(Dataset excerpts)
_ _ _ _ _ _ _
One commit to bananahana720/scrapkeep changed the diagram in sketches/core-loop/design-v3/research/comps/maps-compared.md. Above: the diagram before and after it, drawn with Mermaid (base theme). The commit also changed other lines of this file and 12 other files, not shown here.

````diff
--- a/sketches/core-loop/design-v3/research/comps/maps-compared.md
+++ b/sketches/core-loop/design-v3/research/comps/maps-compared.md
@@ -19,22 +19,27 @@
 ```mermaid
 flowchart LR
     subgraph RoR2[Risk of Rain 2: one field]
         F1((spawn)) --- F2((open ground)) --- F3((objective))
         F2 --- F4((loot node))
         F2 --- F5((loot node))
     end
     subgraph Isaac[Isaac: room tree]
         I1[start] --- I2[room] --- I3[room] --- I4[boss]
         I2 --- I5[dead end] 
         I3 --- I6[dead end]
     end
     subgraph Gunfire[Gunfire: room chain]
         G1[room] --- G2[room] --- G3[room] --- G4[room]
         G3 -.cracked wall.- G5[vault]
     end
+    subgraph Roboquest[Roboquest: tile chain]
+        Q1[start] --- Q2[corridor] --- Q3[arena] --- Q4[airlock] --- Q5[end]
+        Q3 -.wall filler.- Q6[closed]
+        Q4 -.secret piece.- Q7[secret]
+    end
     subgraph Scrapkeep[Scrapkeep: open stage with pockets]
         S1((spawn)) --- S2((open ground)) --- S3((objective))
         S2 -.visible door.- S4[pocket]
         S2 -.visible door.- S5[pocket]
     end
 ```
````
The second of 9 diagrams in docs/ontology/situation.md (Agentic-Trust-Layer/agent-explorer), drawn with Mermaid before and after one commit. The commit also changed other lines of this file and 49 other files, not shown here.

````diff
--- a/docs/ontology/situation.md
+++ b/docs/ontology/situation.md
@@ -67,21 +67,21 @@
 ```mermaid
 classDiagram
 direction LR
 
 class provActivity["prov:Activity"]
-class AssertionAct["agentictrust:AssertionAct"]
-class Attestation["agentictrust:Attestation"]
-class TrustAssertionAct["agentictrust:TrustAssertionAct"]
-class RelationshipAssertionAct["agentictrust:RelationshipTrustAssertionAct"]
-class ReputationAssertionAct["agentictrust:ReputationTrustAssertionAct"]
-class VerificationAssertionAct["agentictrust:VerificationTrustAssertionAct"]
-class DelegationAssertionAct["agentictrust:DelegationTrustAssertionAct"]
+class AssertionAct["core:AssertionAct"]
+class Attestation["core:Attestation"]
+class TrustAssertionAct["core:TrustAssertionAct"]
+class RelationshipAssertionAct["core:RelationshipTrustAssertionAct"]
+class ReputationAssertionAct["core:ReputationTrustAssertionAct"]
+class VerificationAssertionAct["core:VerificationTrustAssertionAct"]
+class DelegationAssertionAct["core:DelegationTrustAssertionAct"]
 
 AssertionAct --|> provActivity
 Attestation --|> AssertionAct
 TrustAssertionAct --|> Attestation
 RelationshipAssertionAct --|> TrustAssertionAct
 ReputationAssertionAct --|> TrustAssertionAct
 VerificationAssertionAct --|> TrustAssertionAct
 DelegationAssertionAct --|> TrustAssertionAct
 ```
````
_ _ _ _ _ _ _
▸ **Assigned task**
Reproduce all of the data exactly as given.

▸ **Answer to the problem**
One commit to bananahana720/scrapkeep changed the diagram in sketches/core-loop/design-v3/research/comps/maps-compared.md. Above: the diagram before and after it, drawn with Mermaid (base theme). The commit also changed other lines of this file and 12 other files, not shown here.

````diff
--- a/sketches/core-loop/design-v3/research/comps/maps-compared.md
+++ b/sketches/core-loop/design-v3/research/comps/maps-compared.md
@@ -19,22 +19,27 @@
 ```mermaid
 flowchart LR
     subgraph RoR2[Risk of Rain 2: one field]
         F1((spawn)) --- F2((open ground)) --- F3((objective))
         F2 --- F4((loot node))
         F2 --- F5((loot node))
     end
     subgraph Isaac[Isaac: room tree]
         I1[start] --- I2[room] --- I3[room] --- I4[boss]
         I2 --- I5[dead end] 
         I3 --- I6[dead end]
     end
     subgraph Gunfire[Gunfire: room chain]
         G1[room] --- G2[room] --- G3[room] --- G4[room]
         G3 -.cracked wall.- G5[vault]
     end
+    subgraph Roboquest[Roboquest: tile chain]
+        Q1[start] --- Q2[corridor] --- Q3[arena] --- Q4[airlock] --- Q5[end]
+        Q3 -.wall filler.- Q6[closed]
+        Q4 -.secret piece.- Q7[secret]
+    end
     subgraph Scrapkeep[Scrapkeep: open stage with pockets]
         S1((spawn)) --- S2((open ground)) --- S3((objective))
         S2 -.visible door.- S4[pocket]
         S2 -.visible door.- S5[pocket]
     end
 ```
````
The second of 9 diagrams in docs/ontology/situation.md (Agentic-Trust-Layer/agent-explorer), drawn with Mermaid before and after one commit. The commit also changed other lines of this file and 49 other files, not shown here.

````diff
--- a/docs/ontology/situation.md
+++ b/docs/ontology/situation.md
@@ -67,21 +67,21 @@
 ```mermaid
 classDiagram
 direction LR
 
 class provActivity["prov:Activity"]
-class AssertionAct["agentictrust:AssertionAct"]
-class Attestation["agentictrust:Attestation"]
-class TrustAssertionAct["agentictrust:TrustAssertionAct"]
-class RelationshipAssertionAct["agentictrust:RelationshipTrustAssertionAct"]
-class ReputationAssertionAct["agentictrust:ReputationTrustAssertionAct"]
-class VerificationAssertionAct["agentictrust:VerificationTrustAssertionAct"]
-class DelegationAssertionAct["agentictrust:DelegationTrustAssertionAct"]
+class AssertionAct["core:AssertionAct"]
+class Attestation["core:Attestation"]
+class TrustAssertionAct["core:TrustAssertionAct"]
+class RelationshipAssertionAct["core:RelationshipTrustAssertionAct"]
+class ReputationAssertionAct["core:ReputationTrustAssertionAct"]
+class VerificationAssertionAct["core:VerificationTrustAssertionAct"]
+class DelegationAssertionAct["core:DelegationTrustAssertionAct"]
 
 AssertionAct --|> provActivity
 Attestation --|> AssertionAct
 TrustAssertionAct --|> Attestation
 RelationshipAssertionAct --|> TrustAssertionAct
 ReputationAssertionAct --|> TrustAssertionAct
 VerificationAssertionAct --|> TrustAssertionAct
 DelegationAssertionAct --|> TrustAssertionAct
 ```
````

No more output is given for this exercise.